Task description: Every line in the data below that holds "cerrado" should be found and copied.

Supplied data:
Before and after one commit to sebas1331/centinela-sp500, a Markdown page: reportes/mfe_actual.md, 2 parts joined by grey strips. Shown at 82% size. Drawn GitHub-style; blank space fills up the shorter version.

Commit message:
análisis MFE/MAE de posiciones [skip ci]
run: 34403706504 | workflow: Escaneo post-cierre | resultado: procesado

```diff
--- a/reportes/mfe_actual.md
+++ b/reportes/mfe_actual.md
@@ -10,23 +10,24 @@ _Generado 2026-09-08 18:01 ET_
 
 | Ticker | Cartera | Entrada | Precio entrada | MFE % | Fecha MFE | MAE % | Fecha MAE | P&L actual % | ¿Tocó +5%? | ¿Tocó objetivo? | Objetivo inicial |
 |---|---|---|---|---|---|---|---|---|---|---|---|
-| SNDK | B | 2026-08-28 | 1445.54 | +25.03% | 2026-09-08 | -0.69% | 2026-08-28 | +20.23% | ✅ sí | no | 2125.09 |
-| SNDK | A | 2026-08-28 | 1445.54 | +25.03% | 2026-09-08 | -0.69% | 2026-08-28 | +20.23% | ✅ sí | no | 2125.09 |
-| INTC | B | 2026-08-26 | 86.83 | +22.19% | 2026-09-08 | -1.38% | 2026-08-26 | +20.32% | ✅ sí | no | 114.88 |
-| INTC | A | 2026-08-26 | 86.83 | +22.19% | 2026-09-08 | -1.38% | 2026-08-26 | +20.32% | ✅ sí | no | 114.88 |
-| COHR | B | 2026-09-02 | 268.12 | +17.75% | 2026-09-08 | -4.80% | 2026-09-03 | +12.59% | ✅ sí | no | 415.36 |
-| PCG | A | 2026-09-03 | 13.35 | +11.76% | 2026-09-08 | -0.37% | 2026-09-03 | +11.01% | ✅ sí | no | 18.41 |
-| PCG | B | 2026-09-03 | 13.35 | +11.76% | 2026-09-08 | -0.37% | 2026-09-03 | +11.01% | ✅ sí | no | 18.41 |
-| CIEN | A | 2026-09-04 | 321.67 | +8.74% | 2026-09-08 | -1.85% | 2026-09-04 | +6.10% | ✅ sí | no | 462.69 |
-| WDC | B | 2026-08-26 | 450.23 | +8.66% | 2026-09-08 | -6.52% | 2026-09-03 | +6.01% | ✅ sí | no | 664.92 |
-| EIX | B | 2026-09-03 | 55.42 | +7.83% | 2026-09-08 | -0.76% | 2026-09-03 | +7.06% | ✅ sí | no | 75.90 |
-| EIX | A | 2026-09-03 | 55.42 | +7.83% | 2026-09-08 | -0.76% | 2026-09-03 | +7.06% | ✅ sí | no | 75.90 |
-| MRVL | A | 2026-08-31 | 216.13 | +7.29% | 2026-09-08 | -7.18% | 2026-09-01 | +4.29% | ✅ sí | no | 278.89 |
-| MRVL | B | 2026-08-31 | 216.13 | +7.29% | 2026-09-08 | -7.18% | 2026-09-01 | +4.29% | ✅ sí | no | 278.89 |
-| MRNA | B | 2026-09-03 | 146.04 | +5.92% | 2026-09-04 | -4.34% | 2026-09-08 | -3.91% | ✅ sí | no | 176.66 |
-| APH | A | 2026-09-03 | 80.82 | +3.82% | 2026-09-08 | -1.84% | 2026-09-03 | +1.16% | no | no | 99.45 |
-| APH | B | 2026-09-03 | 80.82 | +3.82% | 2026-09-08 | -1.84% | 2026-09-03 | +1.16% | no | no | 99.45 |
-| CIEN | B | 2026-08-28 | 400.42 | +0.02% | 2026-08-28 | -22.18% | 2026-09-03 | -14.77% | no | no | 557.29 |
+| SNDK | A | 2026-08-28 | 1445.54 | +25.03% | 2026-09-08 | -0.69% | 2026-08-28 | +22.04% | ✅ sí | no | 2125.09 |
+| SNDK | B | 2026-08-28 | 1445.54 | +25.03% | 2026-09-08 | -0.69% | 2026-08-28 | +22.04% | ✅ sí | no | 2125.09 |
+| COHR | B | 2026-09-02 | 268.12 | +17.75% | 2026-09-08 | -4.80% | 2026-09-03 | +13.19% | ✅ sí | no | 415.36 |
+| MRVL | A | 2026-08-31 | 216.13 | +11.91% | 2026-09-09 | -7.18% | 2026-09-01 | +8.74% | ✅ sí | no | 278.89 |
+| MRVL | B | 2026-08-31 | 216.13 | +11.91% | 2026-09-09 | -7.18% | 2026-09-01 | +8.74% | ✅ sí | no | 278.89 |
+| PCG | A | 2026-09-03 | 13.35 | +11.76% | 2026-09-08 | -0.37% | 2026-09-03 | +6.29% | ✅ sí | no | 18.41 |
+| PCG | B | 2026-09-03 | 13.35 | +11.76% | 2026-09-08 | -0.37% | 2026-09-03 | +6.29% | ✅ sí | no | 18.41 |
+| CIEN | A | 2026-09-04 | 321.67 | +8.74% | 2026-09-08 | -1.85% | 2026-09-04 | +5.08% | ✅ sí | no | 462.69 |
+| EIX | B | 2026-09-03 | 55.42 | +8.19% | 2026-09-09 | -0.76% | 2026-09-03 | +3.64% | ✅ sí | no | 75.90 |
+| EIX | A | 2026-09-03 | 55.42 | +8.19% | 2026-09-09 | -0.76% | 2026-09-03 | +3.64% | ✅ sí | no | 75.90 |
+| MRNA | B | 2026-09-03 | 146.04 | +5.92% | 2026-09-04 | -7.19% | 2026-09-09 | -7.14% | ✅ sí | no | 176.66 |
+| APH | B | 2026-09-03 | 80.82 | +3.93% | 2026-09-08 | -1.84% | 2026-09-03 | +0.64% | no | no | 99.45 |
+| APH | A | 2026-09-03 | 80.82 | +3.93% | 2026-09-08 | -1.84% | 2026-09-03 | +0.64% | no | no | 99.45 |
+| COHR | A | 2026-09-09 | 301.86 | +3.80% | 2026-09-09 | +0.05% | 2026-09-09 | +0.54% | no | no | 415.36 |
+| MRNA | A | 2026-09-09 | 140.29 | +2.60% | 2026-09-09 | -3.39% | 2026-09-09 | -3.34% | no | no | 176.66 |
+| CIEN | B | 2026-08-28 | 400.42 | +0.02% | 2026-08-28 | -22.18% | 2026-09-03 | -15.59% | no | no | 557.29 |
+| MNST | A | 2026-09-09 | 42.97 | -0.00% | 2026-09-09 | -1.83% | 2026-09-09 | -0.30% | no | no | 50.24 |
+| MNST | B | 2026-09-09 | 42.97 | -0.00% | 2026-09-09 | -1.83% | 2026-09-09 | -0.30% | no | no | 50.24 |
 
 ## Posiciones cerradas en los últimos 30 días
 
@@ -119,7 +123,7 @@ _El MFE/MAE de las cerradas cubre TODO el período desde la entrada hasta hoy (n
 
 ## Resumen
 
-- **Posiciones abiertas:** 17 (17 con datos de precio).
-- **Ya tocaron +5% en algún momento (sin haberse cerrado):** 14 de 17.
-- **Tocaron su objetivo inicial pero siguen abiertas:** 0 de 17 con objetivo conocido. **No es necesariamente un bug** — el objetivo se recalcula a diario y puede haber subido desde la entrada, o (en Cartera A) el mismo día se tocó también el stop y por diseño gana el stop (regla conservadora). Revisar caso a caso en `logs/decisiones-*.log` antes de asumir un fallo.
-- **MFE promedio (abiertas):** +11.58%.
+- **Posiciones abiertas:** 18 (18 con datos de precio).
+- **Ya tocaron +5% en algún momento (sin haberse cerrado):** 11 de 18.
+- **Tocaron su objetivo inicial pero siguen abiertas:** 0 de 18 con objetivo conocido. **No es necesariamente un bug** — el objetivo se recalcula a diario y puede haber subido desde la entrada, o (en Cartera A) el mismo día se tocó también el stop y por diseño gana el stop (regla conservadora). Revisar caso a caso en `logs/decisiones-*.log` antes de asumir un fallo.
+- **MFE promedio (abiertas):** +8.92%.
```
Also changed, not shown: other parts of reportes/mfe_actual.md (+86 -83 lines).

Solution for this exercise:
-- **Ya tocaron +5% en algún momento (sin haberse cerrado):** 14 de 17.
+- **Ya tocaron +5% en algún momento (sin haberse cerrado):** 11 de 18.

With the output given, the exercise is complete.